Here the job is to print all of the entries below verbatim and leave out any picture.

» **DATA FOR THIS TASK**
————————

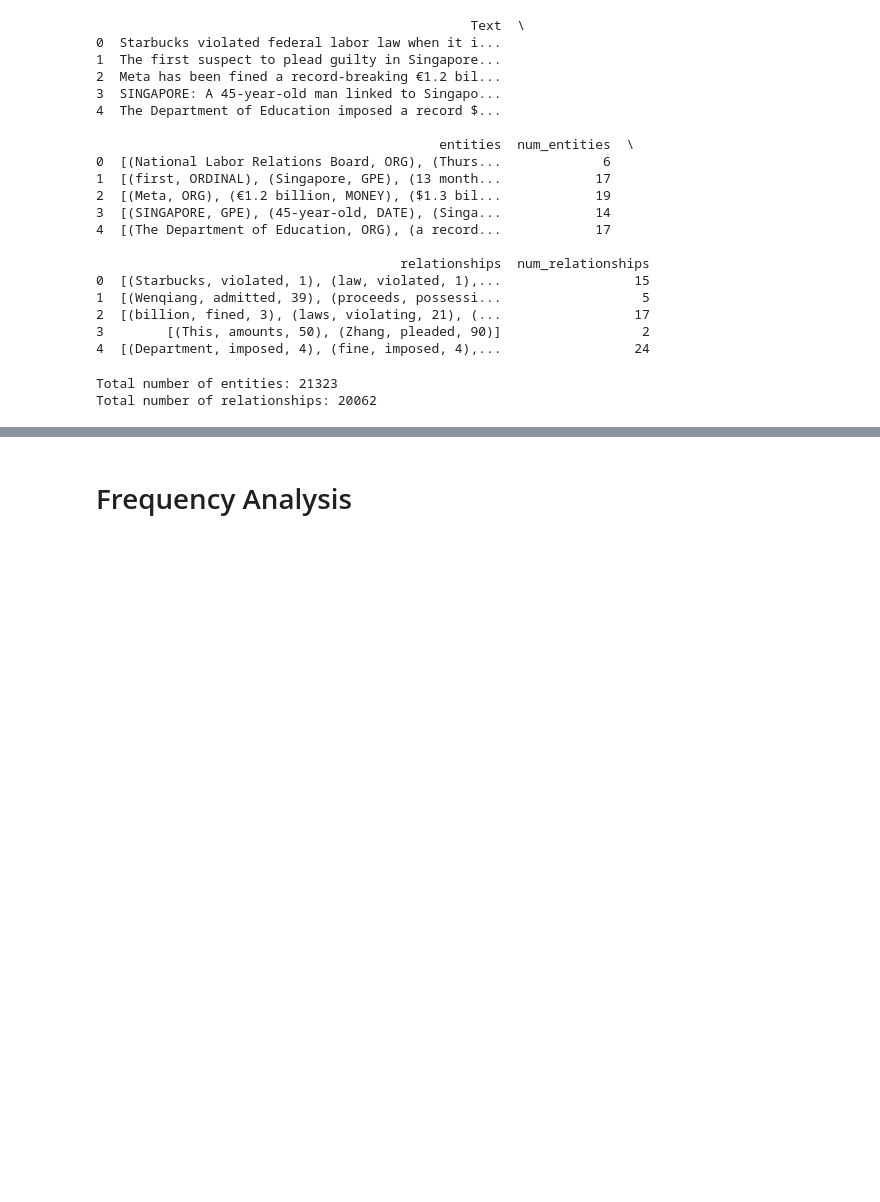
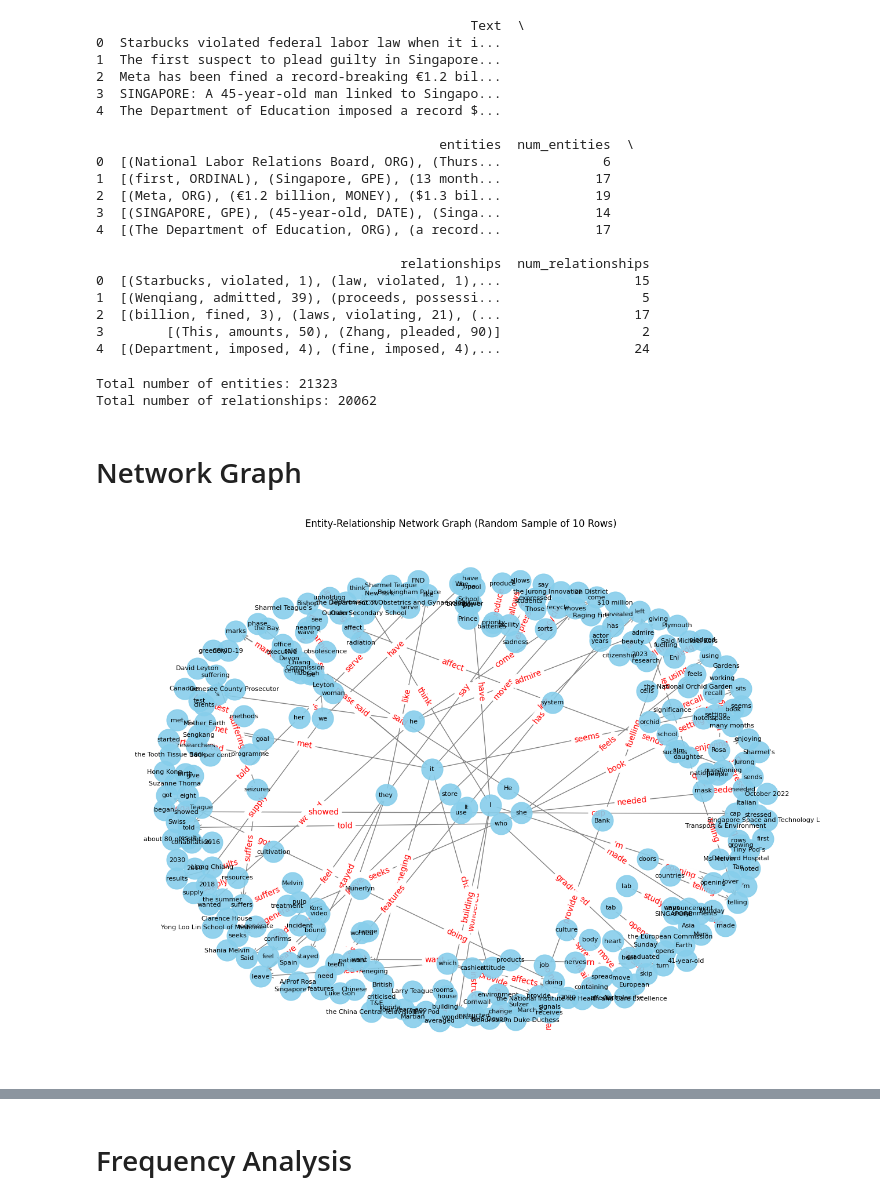
Before and after one commit to mahipandcy/SMUBIADatathon, a Jupyter notebook: datathon.ipynb, the cells around one changed output, grey strips where cells are left out. Saved outputs shown, nothing was run; the diff lists cells and outputs as text; code cells hidden in the pictures; blank space fills up the shorter version.

Commit message:
Upload network graph

```diff
--- a/datathon.ipynb
+++ b/datathon.ipynb
@@ -328,3 +329,56 @@ print(f"Total number of relationships: {total_relationships}")
 # %% [output]
 Total number of entities: 21323
 Total number of relationships: 20062
+# %% [markdown]
+# Network Graph
+# %%
+import pandas as pd
+import networkx as nx
+import matplotlib.pyplot as plt
+
+# Take a random sample of 10 rows from the dataset
+random_sample = df.sample(n=10, random_state=42)  # Set random_state for reproducibility
+
+# Initialize the graph
+G = nx.DiGraph()  # Directed graph
+
+# Function to add entities and relationships to the graph
+def add_to_graph(G, entities, relationships):
+    # Add nodes for entities
+    for entity, label in entities:
+        G.add_node(entity, label=label)
+
+    # Add edges for relationships
+    for subject, verb, obj_index in relationships:
+        G.add_edge(subject, verb)
+
+# Iterate over the sampled dataset to populate the graph
+for _, row in random_sample.iterrows():
+    entities = row['entities']
+    relationships = row['relationships']
+    add_to_graph(G, entities, relationships)
+
+# Visualize the sampled graph
+def visualize_network_graph(G, title="Entity-Relationship Graph (Random Sample of 10)"):
+    plt.figure(figsize=(16, 12))
+    pos = nx.spring_layout(G)  # Automatically position nodes
+
+    # Draw nodes with labels
+    nx.draw_networkx_nodes(G, pos, node_size=700, node_color='skyblue', alpha=0.9)
+    nx.draw_networkx_labels(G, pos, font_size=8, font_color='black')
+
+    # Draw edges with arrows
+    nx.draw_networkx_edges(G, pos, arrowstyle="->", arrowsize=15, edge_color='gray')
+
+    # Draw edge labels (optional)
+    edge_labels = {(u, v): v for u, v in G.edges()}
+    nx.draw_networkx_edge_labels(G, pos, edge_labels=edge_labels, font_color='red')
+
+    plt.title(title)
+    plt.axis('off')  # Turn off the axis
+    plt.show()
+
+# Visualize the graph for the random sample
+visualize_network_graph(G, title="Entity-Relationship Network Graph (Random Sample of 10 Rows)")
+# %% [output]
+[figure, added]
```
Also changed, not shown: parts of 4 cells of this notebook, 1 other file.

————————

» **ANSWER SECTION**
Before and after one commit to mahipandcy/SMUBIADatathon, a Jupyter notebook: datathon.ipynb, the cells around one changed output, grey strips where cells are left out. Saved outputs shown, nothing was run; the diff lists cells and outputs as text; code cells hidden in the pictures; blank space fills up the shorter version.

Commit message:
Upload network graph

```diff
--- a/datathon.ipynb
+++ b/datathon.ipynb
@@ -328,3 +329,56 @@ print(f"Total number of relationships: {total_relationships}")
 # %% [output]
 Total number of entities: 21323
 Total number of relationships: 20062
+# %% [markdown]
+# Network Graph
+# %%
+import pandas as pd
+import networkx as nx
+import matplotlib.pyplot as plt
+
+# Take a random sample of 10 rows from the dataset
+random_sample = df.sample(n=10, random_state=42)  # Set random_state for reproducibility
+
+# Initialize the graph
+G = nx.DiGraph()  # Directed graph
+
+# Function to add entities and relationships to the graph
+def add_to_graph(G, entities, relationships):
+    # Add nodes for entities
+    for entity, label in entities:
+        G.add_node(entity, label=label)
+
+    # Add edges for relationships
+    for subject, verb, obj_index in relationships:
+        G.add_edge(subject, verb)
+
+# Iterate over the sampled dataset to populate the graph
+for _, row in random_sample.iterrows():
+    entities = row['entities']
+    relationships = row['relationships']
+    add_to_graph(G, entities, relationships)
+
+# Visualize the sampled graph
+def visualize_network_graph(G, title="Entity-Relationship Graph (Random Sample of 10)"):
+    plt.figure(figsize=(16, 12))
+    pos = nx.spring_layout(G)  # Automatically position nodes
+
+    # Draw nodes with labels
+    nx.draw_networkx_nodes(G, pos, node_size=700, node_color='skyblue', alpha=0.9)
+    nx.draw_networkx_labels(G, pos, font_size=8, font_color='black')
+
+    # Draw edges with arrows
+    nx.draw_networkx_edges(G, pos, arrowstyle="->", arrowsize=15, edge_color='gray')
+
+    # Draw edge labels (optional)
+    edge_labels = {(u, v): v for u, v in G.edges()}
+    nx.draw_networkx_edge_labels(G, pos, edge_labels=edge_labels, font_color='red')
+
+    plt.title(title)
+    plt.axis('off')  # Turn off the axis
+    plt.show()
+
+# Visualize the graph for the random sample
+visualize_network_graph(G, title="Entity-Relationship Network Graph (Random Sample of 10 Rows)")
+# %% [output]
+[figure, added]
```
Also changed, not shown: parts of 4 cells of this notebook, 1 other file.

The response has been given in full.